Captain John Kendrick was from a sea-faring family. He was born in 1740, the son of a whaling vessel master (via Historic Mysteries). He began his adult life aboard a whaling ship himself, sailing out of St. Lawrence and later Orleans, Massachusetts. During this time of his life, he developed strong relationships with several of the Indigenous tribes in the area. The loyalties here would lead him to fight on their side during the Seven Years’ War in a militia.
After the contingent of Colonists and the British defeated French forces in the war, hostilities began to grow between the Crown and the colonies. The book “Morning Fire: John Kendrick’s Daring American Odyssey in the Pacific” reveals that Kendrick, too, was still not a fan of England. According to “Morning Fire” author Scott Ridley, Kendrick was in staunch opposition to both the Townsend Acts and the Stamp Act and was becoming a fixture at Boston tea houses and taverns where he shared his animosity with other dissenters. Historic Mysteries reports that Kendrick took part in the infamous Boston Tea Party when the Sons of Liberty boarded vessels and dumped British tea into the bay.

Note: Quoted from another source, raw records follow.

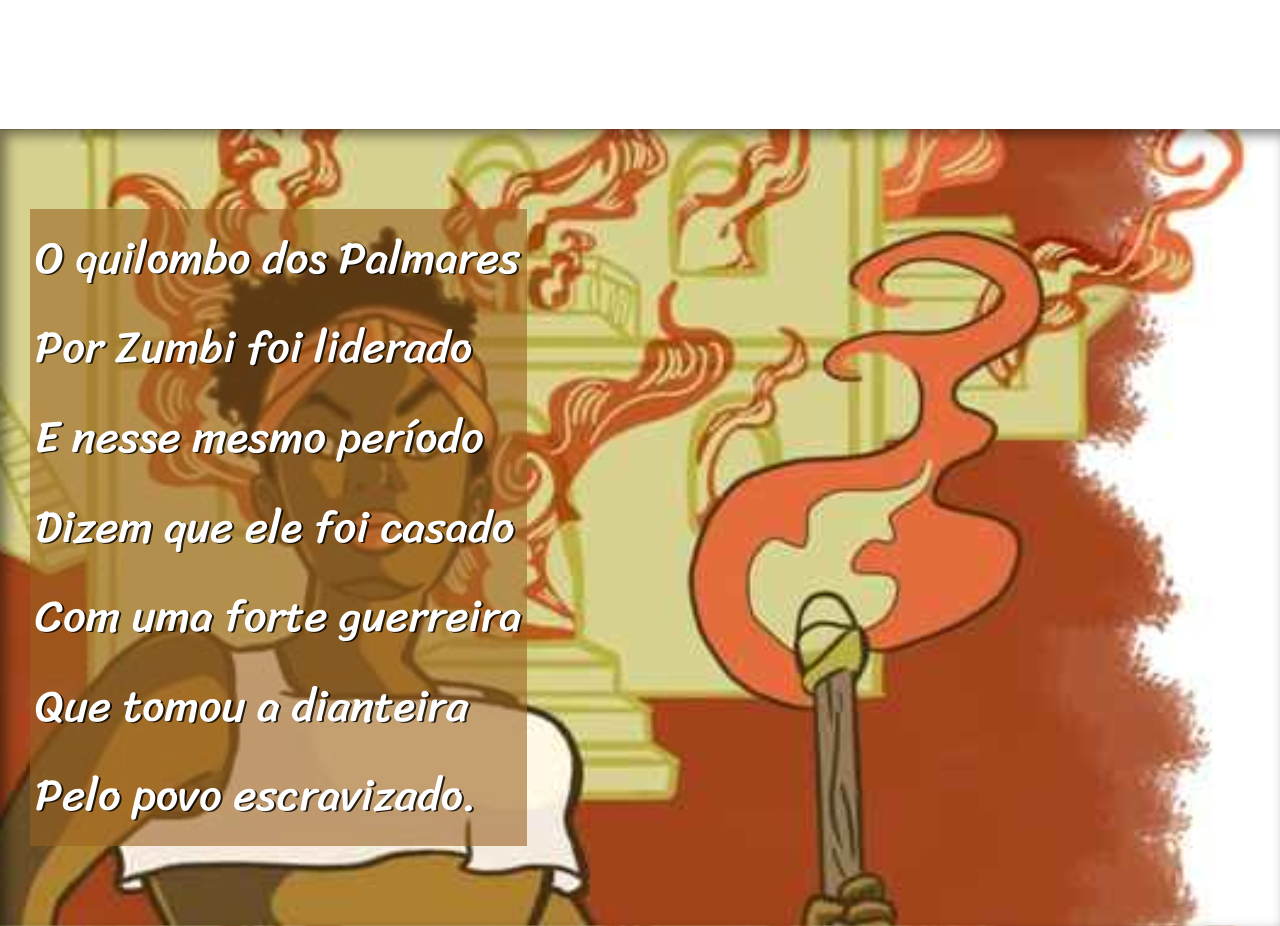
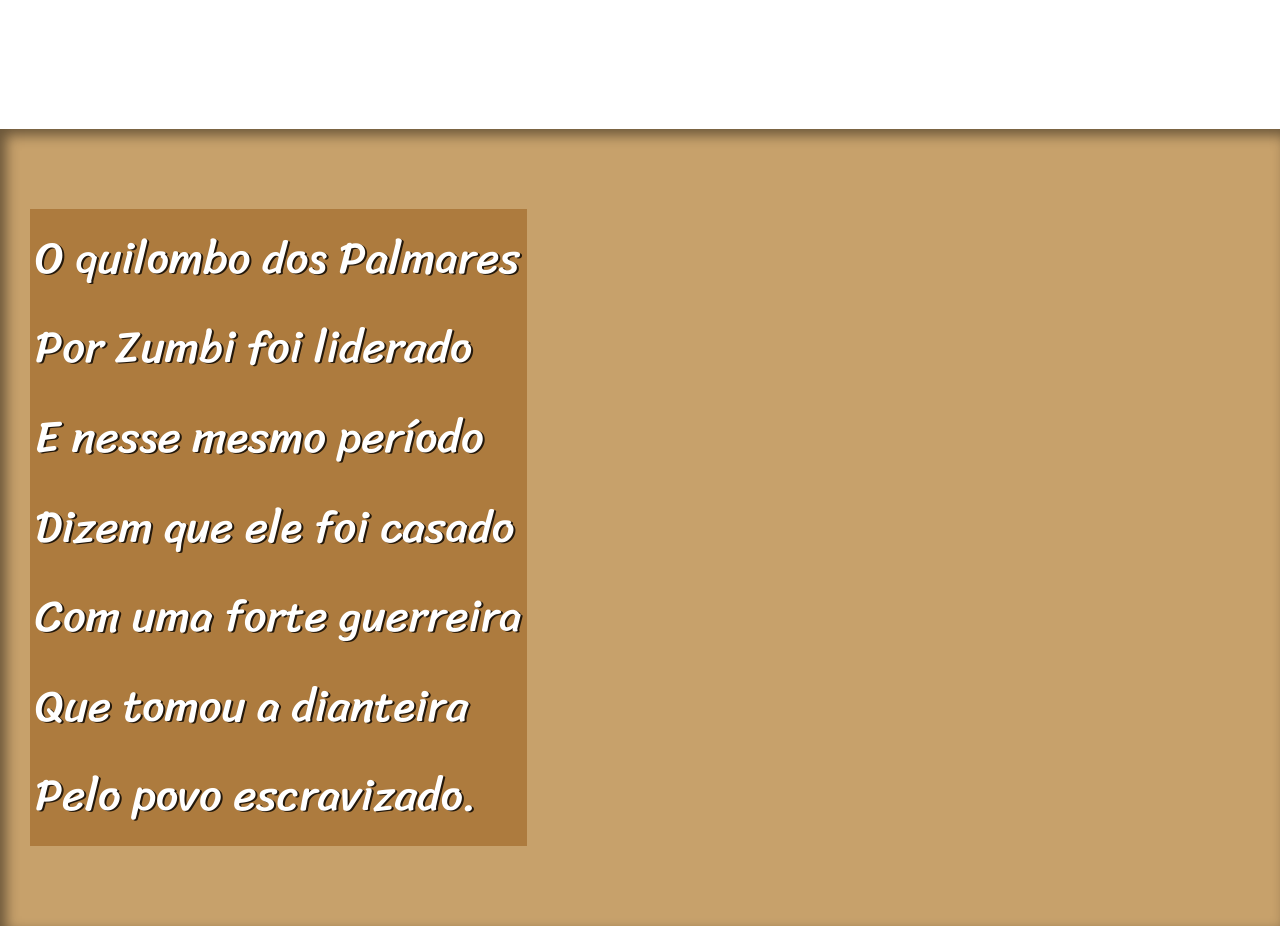
Before and after one commit to cristianersantos/projeto-cordel-Dandara, a plain HTML site: page index.html in a window 1280 px wide. Shown: the part 980-1906 px from the top of the page. Drawn offline with Linux system fonts and the light colour scheme.

Commit message:
ajustes imagens

```diff
--- a/estilo/style.css
+++ b/estilo/style.css
@@ -87,7 +87,7 @@
 }
 
 section#img01 {
-   background-image: url('../imagens/dandara03.jpg');
+   background-image: url('../');
    background-position: right center;
 
 
```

Kendrick put his vocation to great use for the rebellious colonists after independence was declared. He was commissioned as a commander of a ship by the Continental Navy in 1777 and led his crew on successful missions to disrupt British supply lines. These victories at sea led to Kendrick being welcomed home as a hero of the war in 1778.